At a moment when Marriage Equality has become national law, albeit by the slimmest of margins, (and, thank you Justice Kennedy), LGBTQI folk and our allies would be moronic not to realize how harrowing this decision is for millions who don't share our belief in what is now deemed to be a Constitutionally guaranteed right. Revolted by their visualizations of what same-sex unions mean,
and haunted by unreal notions, including that we will soon agitate for the freedom to marry dogs, they spin their wheels in an effort to comprehend what has happened to a country they thought they understood as one explicitly defined by the Bible.
In fact, what "the father of marriage equality" Evan Wolfson and his colleague, Mark Solomon, (among others who worked at Freedom to Marry) have done is to make the nation stronger. Though our adversaries don't yet realize it, this transformation of consciousness will be perceived much in the same light as the 1919 law granting women the right to vote. Or the momentous Civil Rights- and Voting Rights- legislation, which LBJ passed, thereby enfranchising African Americans. Both advances were epochal; both had been met with stout resistance; in both cases, the losing side bewailed the future of the United States, as previously received.
As previously received....

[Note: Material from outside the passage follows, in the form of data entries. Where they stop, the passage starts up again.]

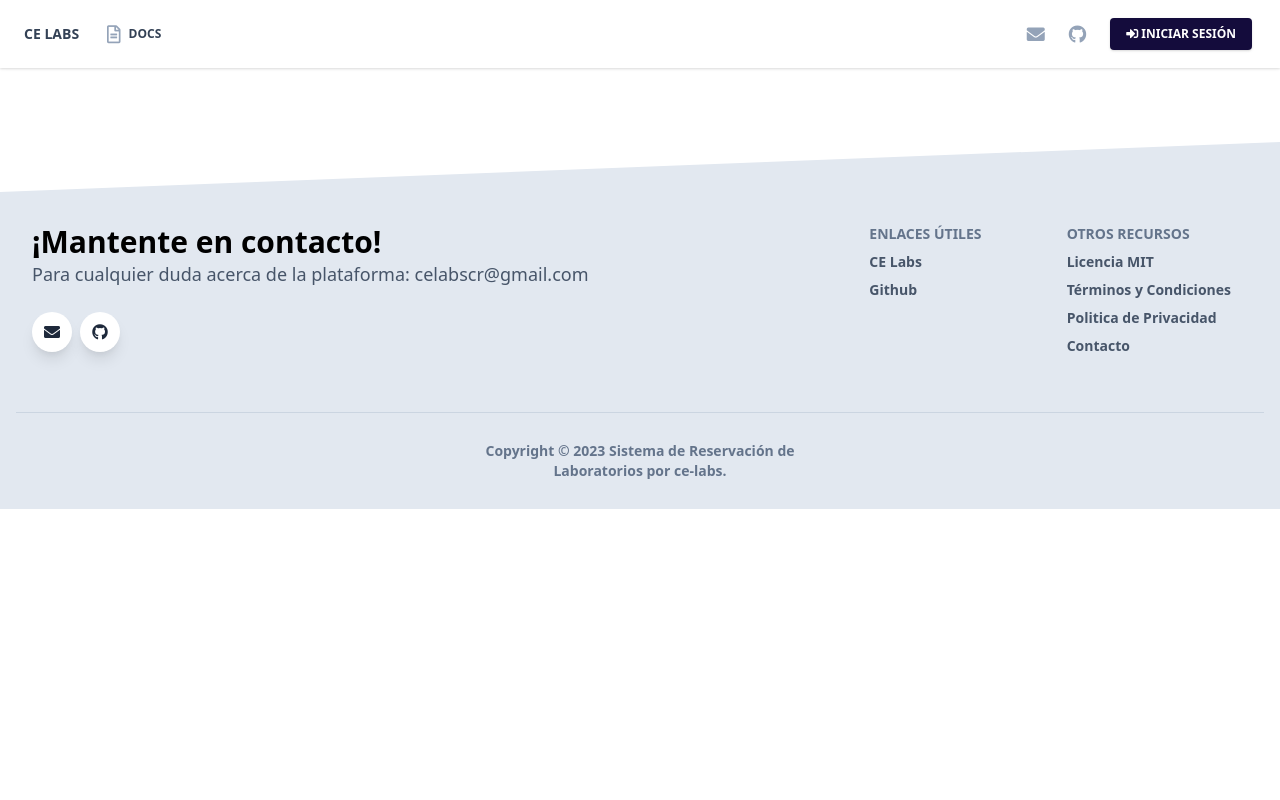
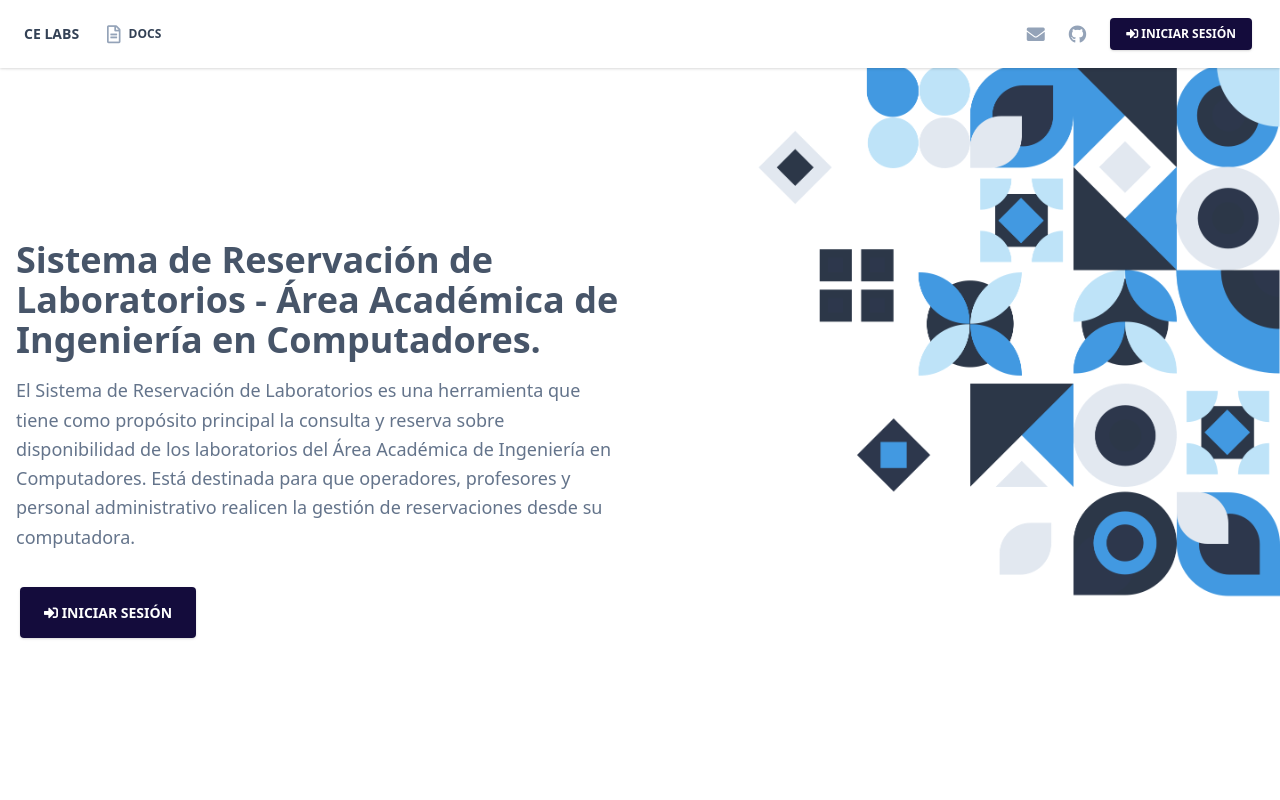
Before and after one commit to ce-labs/labs-reservation, a React (Create React App) app: page / in a window 1280 px wide. Shown: the top 800 px of the page. Built offline with nearby package versions, Linux system fonts and the light colour scheme.

Commit message:
[ADD] App description on home page

```diff
--- a/src/views/Index.js
+++ b/src/views/Index.js
@@ -9,7 +9,44 @@ export default function Index() {
   return (
     <>
       <IndexNavbar fixed />
-      <h1>asdsadsada<br/><br/><br/><br/><br/><br/><br/><br/></h1>
+      <section className="header relative pt-16 items-center flex h-screen max-h-860-px">
+        <div className="container mx-auto items-center flex flex-wrap">
+          <div className="w-full md:w-8/12 lg:w-6/12 xl:w-6/12 px-4">
+            <div className="pt-32 sm:pt-0">
+              <h2 className="font-semibold text-4xl text-blueGray-600">
+                Sistema de Reservación de Laboratorios - Área Académica de Ingeniería en Computadores.
+              </h2>
+              <p className="mt-4 text-lg leading-relaxed text-blueGray-500">
+                El Sistema de Reservación de Laboratorios es una herramienta que tiene como propósito principal la consulta y reserva sobre disponibilidad de los
+                laboratorios del Área Académica de Ingeniería en Computadores. Está destinada para que operadores, profesores y personal
+                administrativo realicen la gestión de reservaciones desde su computadora.
+              </p>
+              <div className="mt-12">
+                <a
+                  href="/auth"
+                  className="github-star ml-1 text-white font-bold px-6 py-4 rounded outline-none focus:outline-none mr-1 mb-1 bg-darkBlue-001 active:bg-blueGray-600 uppercase text-sm shadow hover:shadow-lg ease-linear transition-all duration-150"
+                >
+                  <i class="fas fa-sign-in-alt"></i> Iniciar Sesión
+                </a>
+              </div>
+            </div>
+          </div>
+        </div>
+
+        <img
+          className="absolute top-0 b-auto right-0 pt-16 sm:w-6/12 -mt-48 sm:mt-0 w-10/12 max-h-860px"
+          src={require("../assets/img/pattern_react.png").default}
+          alt="..."
+        />
+      </section>
+
+      <section className="pb-16 bg-white relative pt-32">
+        <div
+          className="-mt-20 top-0 bottom-auto left-0 right-0 w-full absolute h-20"
+          style={{ transform: "translateZ(0)" }}
+        ></div>
+      </section>
+
       <Footer />
     </>
   );
```
Also changed, not shown: src/assets/img/pattern_react.png (added).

Therein lies their fallacy and the same blunder which opponents of Marriage Equality make today. For in these movements towards "a more perfect union" postulated by the Constitution, the Republic and its people make actual progress. In the process, of course, old givens are recycled; that which was known- a received wisdom, oftentimes never questioned- are subjected to new inquiry. It is the never-ending quality of regeneration at the heart of the American Experiment: our willingness to start over, to cast aside the unworthy or the unworkable and put our shoulders to the wheel in the service of a finer and more compassionate Whole. And this is the very essence of healthy democracy.
One side doesn't have to degrade or shame the other for being tardy. As Lao Tze wrote 2500 years ago, "If one leads, another must follow." It is the law of Nature; it's also human nature- to grow and stretch, expand and put aside the archaic in favor of what meets the reality of the Present.
This is where we are as a People: in the Present.
The gift which Evan Wolfson, Mark Solomon and their colleagues at Freedom to Marry bestowed upon the nation is to help harness a huge and still-expanding recognition of humanness. And human diversity. In its way, it is as stunning an achievement as the Emancipation Proclamation or the Supreme Court decision in Brown vs. the Board of Education. As a civil people, we have the right to expect leaders to lead; legislators to legislate; and courts to rule. This is the usually difficult, oftentimes infuriating, way in which our system plays out. That some will bridle is to be expected. But, in due course, they certainly will come to appreciate that what makes us truly strong isn't our weaponry. Our power- true power- lies in our character. Some may call it virtue. I do. But in leading us to this wider embrace of our own citizens, irrespective of superficial differences, the patriots who ushered this issue forward brought us into the moment, reminded us of whom, and what, we are and renewed our collective sense of Self.
They are heroes.